I was recently reminded again how rapidly information changes and how what you don’t know can hurt you — as well as affect the financial health of your business or organization. Remember the Russian proverb: There is no shame in not knowing. The shame lies in not finding out.
For human resource professionals and managers at businesses that employ individuals who supervise others or respond to inquiries about the Affordable Care Act, Americans With Disabilities Act or Family Medical Leave Act, I encourage you to weigh the cost of training against the potential cost of an unfavorable compliance determination.
I was fortunate enough to recently attend a training hosted by the local HUB International Insurance Services office covering the ACA, ADA and FMLA. I’ve also attended presentations by the Bechtel & Santo law firm in Grand Junction as well as the Mountain States Employers Council.
An advantageous goal for every organization is to empower employees to respond appropriately. Consider, though, the employment law landscape constantly changes.
As a member of the Western Colorado Human Resource Association, Colorado Society for Human Resource Management State Council and Society for Human Resource Management, I’ve received hundreds of hours of certification credits at minimal cost.
Now more than ever, it’s critical for businesses to invest in training employees who could be named in a filing with the Department of Labor or other regulatory agencies. Training will never replace legal counsel, but could make a significant difference in the outcome of a filing. Training provides employees with knowledge that will assist them in filtering communication and could trigger something learned if a unique situation or request arises. Generally, when this occurs, it prompts that employee to seek appropriate guidance or take the correct action to address the request.
According to a recent publication from the Society for Human Resource Management, the Department of Labor announced on
June 30 the vast majority of penalties associated with wage and hour, safety and benefits compliance matters will soon increase, as will certain penalties associated with immigration matters. The department reminded employers that penalties exist to encourage greater compliance with federal law, but pointed out they’re less effective if they haven’t been raised for decades to keep pace with inflation. The new amounts will be imposed only for penalties assessed after Aug. 1, but apply to violations that occurred after Nov. 2, 2015.
The guidance provided by these human resource organizations keeps businesses informed of employment law trends, guides them in responding appropriately to inquiries and initiates action to seek guidance by establishing best practices.

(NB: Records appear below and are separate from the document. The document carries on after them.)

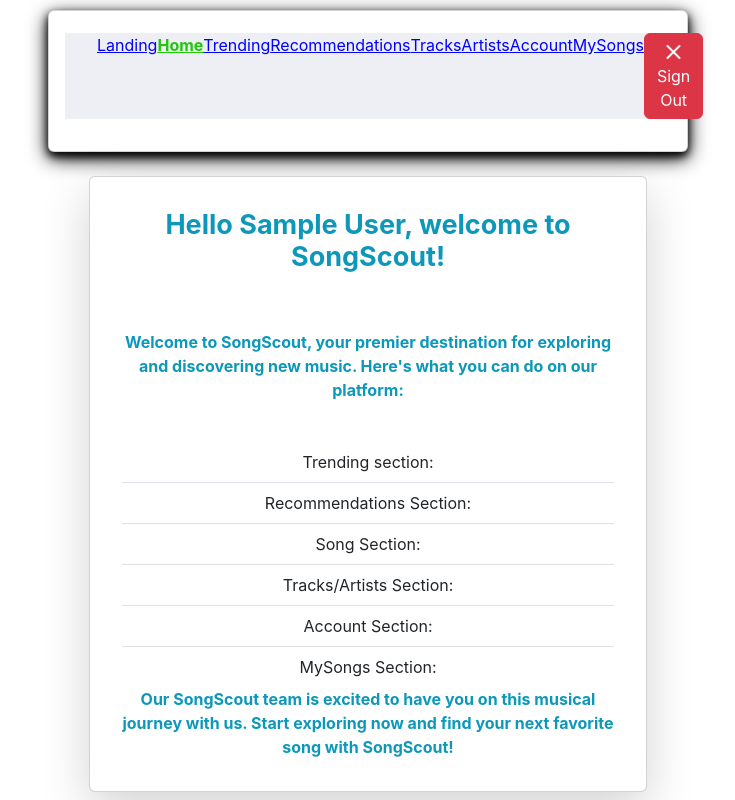
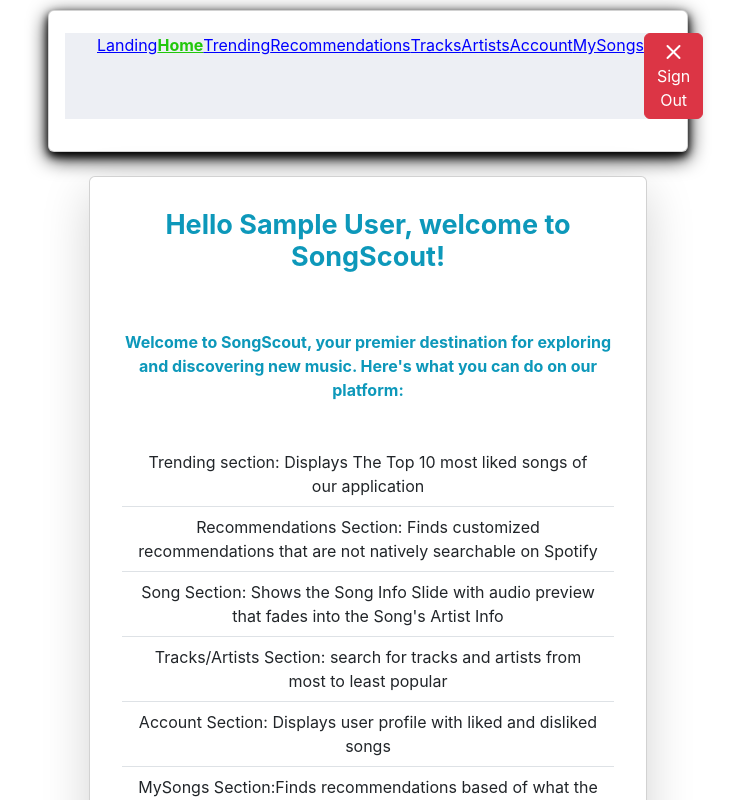
Before and after one commit to zdurbin123/SongScout, a React (Vite) app: page /home in a window 1280 px wide. Shown: the top 800 px of the page, without its empty margins (272-1007 px from the left). Built offline with nearby package versions, Linux system fonts and the light colour scheme; no server answers; the database is empty; sample sign-in values are in the browser's storage.

Commit message:
final push yay

```diff
--- a/src/components/Home.jsx
+++ b/src/components/Home.jsx
@@ -22,12 +22,12 @@ function Home() {
           </Card.Text>
           <br/>
           <ListGroup variant="flush">
-            <ListGroup.Item>Trending section:</ListGroup.Item>
-            <ListGroup.Item>Recommendations Section:</ListGroup.Item>
-            <ListGroup.Item>Song Section:</ListGroup.Item>
-            <ListGroup.Item>Tracks/Artists Section:</ListGroup.Item>
-            <ListGroup.Item>Account Section:</ListGroup.Item>
-            <ListGroup.Item>MySongs Section:</ListGroup.Item>
+            <ListGroup.Item>Trending section: Displays The Top 10 most liked songs of our application</ListGroup.Item>
+            <ListGroup.Item>Recommendations Section: Finds customized recommendations that are not natively searchable on Spotify </ListGroup.Item>
+            <ListGroup.Item>Song Section: Shows the Song Info Slide with audio preview that fades into the Song's Artist Info</ListGroup.Item>
+            <ListGroup.Item>Tracks/Artists Section: search for tracks and artists from most to least popular</ListGroup.Item>
+            <ListGroup.Item>Account Section: Displays user profile with liked and disliked songs</ListGroup.Item>
+            <ListGroup.Item>MySongs Section:Finds recommendations based of what the user liked</ListGroup.Item>
           </ListGroup>
           <Card.Text style={{ fontWeight: 'bold' ,color: '#0D98BA'}} >
             Our SongScout team is excited to have you on this musical journey with us. Start exploring now and find your next favorite song with SongScout!
```
Also changed, not shown: 1 other file (tests, documents, lock files or other folders).
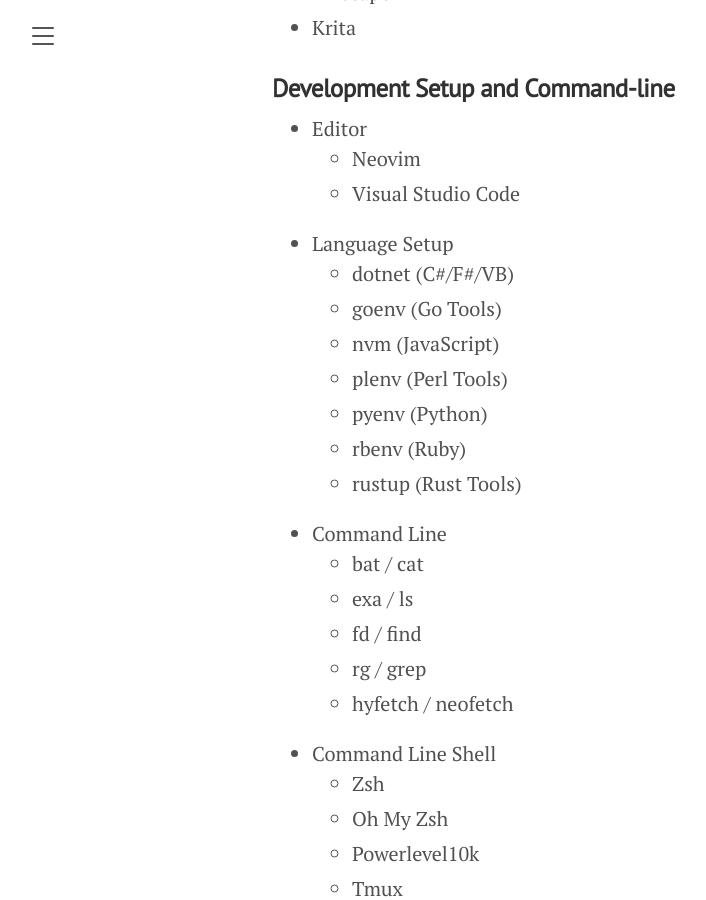
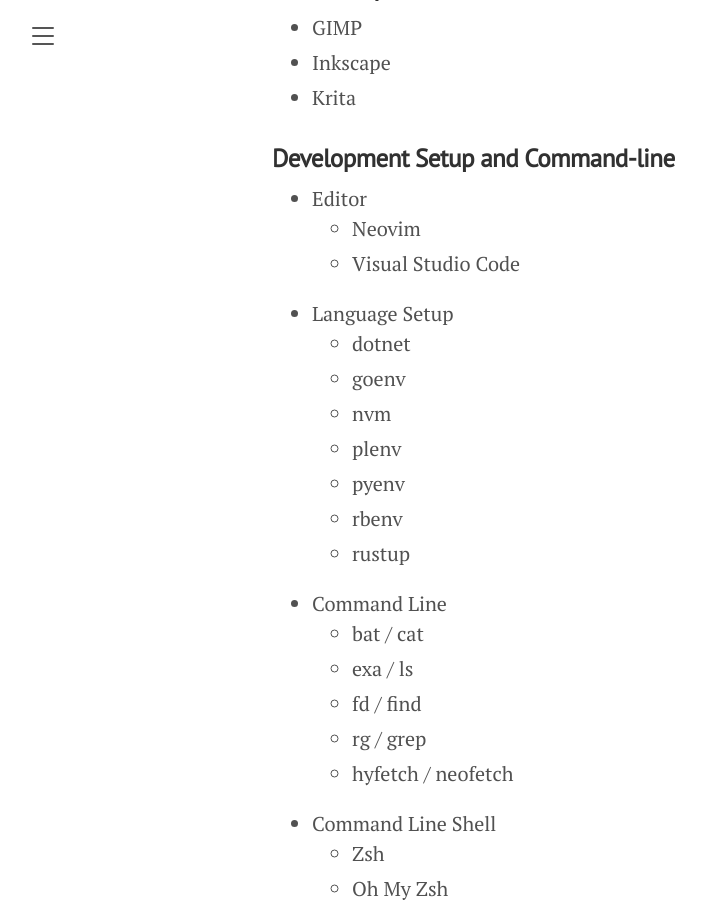
Before and after one commit to TwoPizza9621536/twopizza9621536.github.io, a Jekyll site: the page built from pages/about.md, in a window 1280 px wide and 900 px high, scrolled down 3448 px. Shown: the whole window, without its empty margins (8-714 px from the left). Built offline with Jekyll 4.4.1, drawn with Linux system fonts in a browser that asks for light colours; cached includes are drawn as plain includes; some of the changed text lies outside the part shown.

Commit message:
Update extensions list
Signed-off-by: Samuel Wu <twopizza9621536@gmail.com>

```diff
--- a/pages/about.md
+++ b/pages/about.md
@@ -122,13 +124,13 @@
   + Neovim
   + Visual Studio Code
 * Language Setup
-  + dotnet (C#/F#/VB)
-  + goenv (Go Tools)
-  + nvm (JavaScript)
-  + plenv (Perl Tools)
-  + pyenv (Python)
-  + rbenv (Ruby)
-  + rustup (Rust Tools)
+  + dotnet
+  + goenv
+  + nvm
+  + plenv
+  + pyenv
+  + rbenv
+  + rustup
 * Command Line
   + bat / cat
   + exa / ls
```
Also changed, not shown: other parts of pages/about.md (+3 -1 lines), 1 other file.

Avoid being involved in the next employment law case and provide essential training to employees in your business who communicate key information regarding these regulations.